4. The Young Bucks/Bullet Club
Now, this may be the point where many may stop reading for one reason or another.
As much as this stable are loved, they’re equally as disliked. Whether you want to admit it or not, they are a big “quote on quote” franchise to Ring of Honor. Not only arguably with their ability to turn over slogans and merchandise, but also carrying character and translating it into their “Being The Elite” youtube series.
You can discuss how long and how many titles they’ve held. Three time ROH tag team champions, SIX time IWGP Jr. Heavyweight tag team champions, etc. Not only surrounded in accolades, but also controversy. From their use of familiar slogans and gestures, and even their style of wrestling, which had gotten them hit with a hefty “Cease and Desist” from Vince McMahon AND even with something serious, they managed to turn it into golden merchandise opportunities.
They’re intelligent when it comes to “Killing The Business”, and you can’t help but respect that.
5. Showcasing Talent
Ring of Honor never fail when it comes to showing us the faith they have in their roster. Every week, we get something a little different. Case in point, at ‘Final Battle”, we were given a taste of a possible feud between Marty Scurll and Jay Lethal. Not only with matchups, but it’s been a year of standouts. Silas Young, Flip Gordon, Matt Taven, even Cody Rhodes reinventing himself. They always find a way to mix things up, and keep the viewers on their toes and tuning in.

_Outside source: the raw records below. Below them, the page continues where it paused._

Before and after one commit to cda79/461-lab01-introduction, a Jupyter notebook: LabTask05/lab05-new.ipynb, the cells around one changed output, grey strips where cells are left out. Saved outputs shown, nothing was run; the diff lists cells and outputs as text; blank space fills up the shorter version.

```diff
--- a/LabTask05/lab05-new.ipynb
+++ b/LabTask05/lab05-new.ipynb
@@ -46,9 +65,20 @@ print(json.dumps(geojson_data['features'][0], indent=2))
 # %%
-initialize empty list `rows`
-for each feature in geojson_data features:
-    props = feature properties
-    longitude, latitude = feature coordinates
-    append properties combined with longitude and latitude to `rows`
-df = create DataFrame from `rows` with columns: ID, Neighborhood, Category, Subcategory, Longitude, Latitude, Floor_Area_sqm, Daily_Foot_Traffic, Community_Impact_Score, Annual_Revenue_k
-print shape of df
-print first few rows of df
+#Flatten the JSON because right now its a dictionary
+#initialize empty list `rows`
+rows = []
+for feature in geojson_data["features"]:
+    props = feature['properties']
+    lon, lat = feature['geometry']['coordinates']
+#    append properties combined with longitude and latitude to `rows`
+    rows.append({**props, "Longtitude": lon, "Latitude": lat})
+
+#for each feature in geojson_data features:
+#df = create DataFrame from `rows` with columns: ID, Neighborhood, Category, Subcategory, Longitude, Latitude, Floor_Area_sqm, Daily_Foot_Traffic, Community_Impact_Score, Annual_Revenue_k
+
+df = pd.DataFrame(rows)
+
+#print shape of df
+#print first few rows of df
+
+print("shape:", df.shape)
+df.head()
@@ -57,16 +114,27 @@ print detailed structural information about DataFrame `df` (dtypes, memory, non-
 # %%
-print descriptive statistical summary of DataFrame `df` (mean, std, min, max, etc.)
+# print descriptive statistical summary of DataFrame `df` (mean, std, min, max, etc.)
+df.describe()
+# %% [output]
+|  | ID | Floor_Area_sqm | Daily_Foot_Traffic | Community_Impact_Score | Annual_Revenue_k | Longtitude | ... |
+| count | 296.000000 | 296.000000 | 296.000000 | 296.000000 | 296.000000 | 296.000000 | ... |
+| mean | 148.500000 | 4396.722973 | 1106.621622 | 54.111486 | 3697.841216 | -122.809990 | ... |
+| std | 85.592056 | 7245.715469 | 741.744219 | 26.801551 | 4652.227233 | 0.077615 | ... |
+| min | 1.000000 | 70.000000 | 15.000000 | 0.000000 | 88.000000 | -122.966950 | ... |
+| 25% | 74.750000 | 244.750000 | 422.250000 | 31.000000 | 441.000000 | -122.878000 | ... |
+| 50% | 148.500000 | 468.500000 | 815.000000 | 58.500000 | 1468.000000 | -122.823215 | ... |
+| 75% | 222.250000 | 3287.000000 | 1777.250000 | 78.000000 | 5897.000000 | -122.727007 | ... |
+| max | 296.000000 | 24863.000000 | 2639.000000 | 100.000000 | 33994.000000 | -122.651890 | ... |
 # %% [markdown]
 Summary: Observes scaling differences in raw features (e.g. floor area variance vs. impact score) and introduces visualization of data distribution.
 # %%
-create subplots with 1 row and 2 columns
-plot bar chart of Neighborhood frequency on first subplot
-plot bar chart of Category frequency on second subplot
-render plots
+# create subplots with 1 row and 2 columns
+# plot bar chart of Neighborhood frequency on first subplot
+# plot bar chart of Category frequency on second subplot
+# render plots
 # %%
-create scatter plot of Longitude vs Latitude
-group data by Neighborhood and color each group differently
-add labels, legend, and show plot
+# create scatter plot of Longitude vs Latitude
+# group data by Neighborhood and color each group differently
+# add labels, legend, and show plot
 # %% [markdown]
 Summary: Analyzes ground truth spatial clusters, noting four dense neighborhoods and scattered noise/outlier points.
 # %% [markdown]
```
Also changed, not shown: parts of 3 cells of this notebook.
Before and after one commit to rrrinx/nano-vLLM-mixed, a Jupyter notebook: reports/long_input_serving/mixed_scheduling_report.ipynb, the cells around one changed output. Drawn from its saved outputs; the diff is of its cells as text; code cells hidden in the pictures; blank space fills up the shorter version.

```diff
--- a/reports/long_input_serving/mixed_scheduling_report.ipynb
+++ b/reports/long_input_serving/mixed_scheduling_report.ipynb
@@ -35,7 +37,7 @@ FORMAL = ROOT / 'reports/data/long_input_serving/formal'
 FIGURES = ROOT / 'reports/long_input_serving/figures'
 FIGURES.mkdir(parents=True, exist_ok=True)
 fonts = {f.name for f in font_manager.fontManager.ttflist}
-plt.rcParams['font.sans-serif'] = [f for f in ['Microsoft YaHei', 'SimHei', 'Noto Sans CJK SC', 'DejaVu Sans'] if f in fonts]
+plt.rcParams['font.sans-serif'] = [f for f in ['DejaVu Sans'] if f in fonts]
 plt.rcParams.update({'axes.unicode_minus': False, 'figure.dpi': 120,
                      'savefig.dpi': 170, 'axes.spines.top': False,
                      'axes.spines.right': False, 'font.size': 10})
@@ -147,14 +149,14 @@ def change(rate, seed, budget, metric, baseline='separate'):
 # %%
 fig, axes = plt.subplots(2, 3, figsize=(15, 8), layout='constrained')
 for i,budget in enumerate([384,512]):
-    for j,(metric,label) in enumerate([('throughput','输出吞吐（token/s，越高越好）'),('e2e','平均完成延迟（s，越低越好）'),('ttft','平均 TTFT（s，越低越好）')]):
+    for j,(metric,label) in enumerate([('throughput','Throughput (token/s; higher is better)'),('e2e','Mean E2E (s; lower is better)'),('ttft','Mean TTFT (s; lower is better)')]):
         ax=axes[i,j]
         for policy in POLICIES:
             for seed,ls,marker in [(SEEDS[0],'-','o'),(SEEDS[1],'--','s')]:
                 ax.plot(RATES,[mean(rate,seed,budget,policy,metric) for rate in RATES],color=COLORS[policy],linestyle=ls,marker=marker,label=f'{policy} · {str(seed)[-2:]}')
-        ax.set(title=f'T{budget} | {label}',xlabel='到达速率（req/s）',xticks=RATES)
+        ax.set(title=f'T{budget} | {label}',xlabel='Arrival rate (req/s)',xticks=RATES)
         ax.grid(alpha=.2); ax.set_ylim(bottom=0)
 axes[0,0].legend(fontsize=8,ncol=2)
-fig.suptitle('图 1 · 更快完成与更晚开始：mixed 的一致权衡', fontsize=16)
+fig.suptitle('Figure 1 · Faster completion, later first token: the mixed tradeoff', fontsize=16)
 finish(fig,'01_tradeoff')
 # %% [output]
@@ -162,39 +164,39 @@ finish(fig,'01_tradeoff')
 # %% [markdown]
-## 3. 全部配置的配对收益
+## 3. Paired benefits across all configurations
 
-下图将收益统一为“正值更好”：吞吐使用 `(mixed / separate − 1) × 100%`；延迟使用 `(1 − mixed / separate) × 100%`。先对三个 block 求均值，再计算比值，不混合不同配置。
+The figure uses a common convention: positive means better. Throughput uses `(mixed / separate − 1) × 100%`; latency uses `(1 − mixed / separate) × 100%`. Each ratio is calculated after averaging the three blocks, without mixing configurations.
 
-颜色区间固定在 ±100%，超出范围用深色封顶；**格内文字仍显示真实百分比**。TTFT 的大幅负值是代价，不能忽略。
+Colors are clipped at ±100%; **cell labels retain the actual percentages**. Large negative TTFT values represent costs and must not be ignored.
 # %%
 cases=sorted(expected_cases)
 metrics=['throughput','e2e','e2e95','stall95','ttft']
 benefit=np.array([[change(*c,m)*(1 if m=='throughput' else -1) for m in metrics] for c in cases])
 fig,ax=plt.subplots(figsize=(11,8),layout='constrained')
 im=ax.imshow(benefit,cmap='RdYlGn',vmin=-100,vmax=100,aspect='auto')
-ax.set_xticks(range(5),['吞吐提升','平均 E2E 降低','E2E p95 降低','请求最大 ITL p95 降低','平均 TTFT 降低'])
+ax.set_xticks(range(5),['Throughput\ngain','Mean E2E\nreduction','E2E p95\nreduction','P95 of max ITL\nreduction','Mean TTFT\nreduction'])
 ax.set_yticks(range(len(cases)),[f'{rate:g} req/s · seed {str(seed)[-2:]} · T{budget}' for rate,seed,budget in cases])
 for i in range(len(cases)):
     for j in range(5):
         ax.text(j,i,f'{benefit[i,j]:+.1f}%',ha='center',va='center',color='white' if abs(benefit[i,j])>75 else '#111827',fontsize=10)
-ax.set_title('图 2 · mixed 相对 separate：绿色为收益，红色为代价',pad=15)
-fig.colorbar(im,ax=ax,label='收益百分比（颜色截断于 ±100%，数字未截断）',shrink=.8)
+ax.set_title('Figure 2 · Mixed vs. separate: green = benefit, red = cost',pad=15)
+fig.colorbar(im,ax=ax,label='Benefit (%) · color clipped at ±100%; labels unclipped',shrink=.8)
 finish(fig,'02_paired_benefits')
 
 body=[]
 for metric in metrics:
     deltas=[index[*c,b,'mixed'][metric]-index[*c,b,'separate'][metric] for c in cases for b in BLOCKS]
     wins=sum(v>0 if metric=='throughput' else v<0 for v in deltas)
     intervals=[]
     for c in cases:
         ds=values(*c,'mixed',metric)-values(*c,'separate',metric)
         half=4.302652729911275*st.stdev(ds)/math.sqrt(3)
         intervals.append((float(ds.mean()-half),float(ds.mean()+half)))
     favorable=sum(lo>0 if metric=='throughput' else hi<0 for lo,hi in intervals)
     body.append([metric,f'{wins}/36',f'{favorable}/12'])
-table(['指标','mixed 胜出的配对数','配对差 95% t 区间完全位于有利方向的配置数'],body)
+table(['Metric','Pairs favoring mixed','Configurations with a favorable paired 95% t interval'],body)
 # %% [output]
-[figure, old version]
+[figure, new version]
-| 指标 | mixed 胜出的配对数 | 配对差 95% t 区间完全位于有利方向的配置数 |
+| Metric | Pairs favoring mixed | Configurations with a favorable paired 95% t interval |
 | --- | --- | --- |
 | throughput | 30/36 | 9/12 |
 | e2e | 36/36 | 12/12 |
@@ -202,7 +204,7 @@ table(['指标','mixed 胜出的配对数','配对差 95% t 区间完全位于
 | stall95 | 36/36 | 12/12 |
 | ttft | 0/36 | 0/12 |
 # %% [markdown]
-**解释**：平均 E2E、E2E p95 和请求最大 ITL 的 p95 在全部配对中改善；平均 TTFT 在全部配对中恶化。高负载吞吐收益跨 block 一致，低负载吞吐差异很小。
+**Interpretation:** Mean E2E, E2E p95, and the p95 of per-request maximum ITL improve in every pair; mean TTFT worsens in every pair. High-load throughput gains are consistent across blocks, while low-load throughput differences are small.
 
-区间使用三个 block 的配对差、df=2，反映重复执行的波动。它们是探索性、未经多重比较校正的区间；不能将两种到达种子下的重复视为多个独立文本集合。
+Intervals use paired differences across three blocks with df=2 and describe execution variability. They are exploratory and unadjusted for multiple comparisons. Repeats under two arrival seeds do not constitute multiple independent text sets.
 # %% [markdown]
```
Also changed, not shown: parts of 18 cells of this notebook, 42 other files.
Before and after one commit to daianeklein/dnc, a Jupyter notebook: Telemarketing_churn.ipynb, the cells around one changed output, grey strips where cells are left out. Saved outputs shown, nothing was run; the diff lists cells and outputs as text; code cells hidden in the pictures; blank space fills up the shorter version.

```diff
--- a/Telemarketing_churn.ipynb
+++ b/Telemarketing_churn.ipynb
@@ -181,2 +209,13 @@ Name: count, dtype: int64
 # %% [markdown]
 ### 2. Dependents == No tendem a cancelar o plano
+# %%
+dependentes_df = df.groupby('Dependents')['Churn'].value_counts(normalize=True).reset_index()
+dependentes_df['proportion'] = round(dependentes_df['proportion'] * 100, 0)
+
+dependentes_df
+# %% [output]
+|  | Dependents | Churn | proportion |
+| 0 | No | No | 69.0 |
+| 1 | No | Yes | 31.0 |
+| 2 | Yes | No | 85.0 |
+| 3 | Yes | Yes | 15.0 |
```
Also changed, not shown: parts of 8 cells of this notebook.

Regardless of reason, Ring of Honor is a company to be paying attention to. They continue to make waves within the world of independent and professional wrestling. You can label them however you’d like based of individual preference, but they’re certainly not fitting under the “Little league” definition.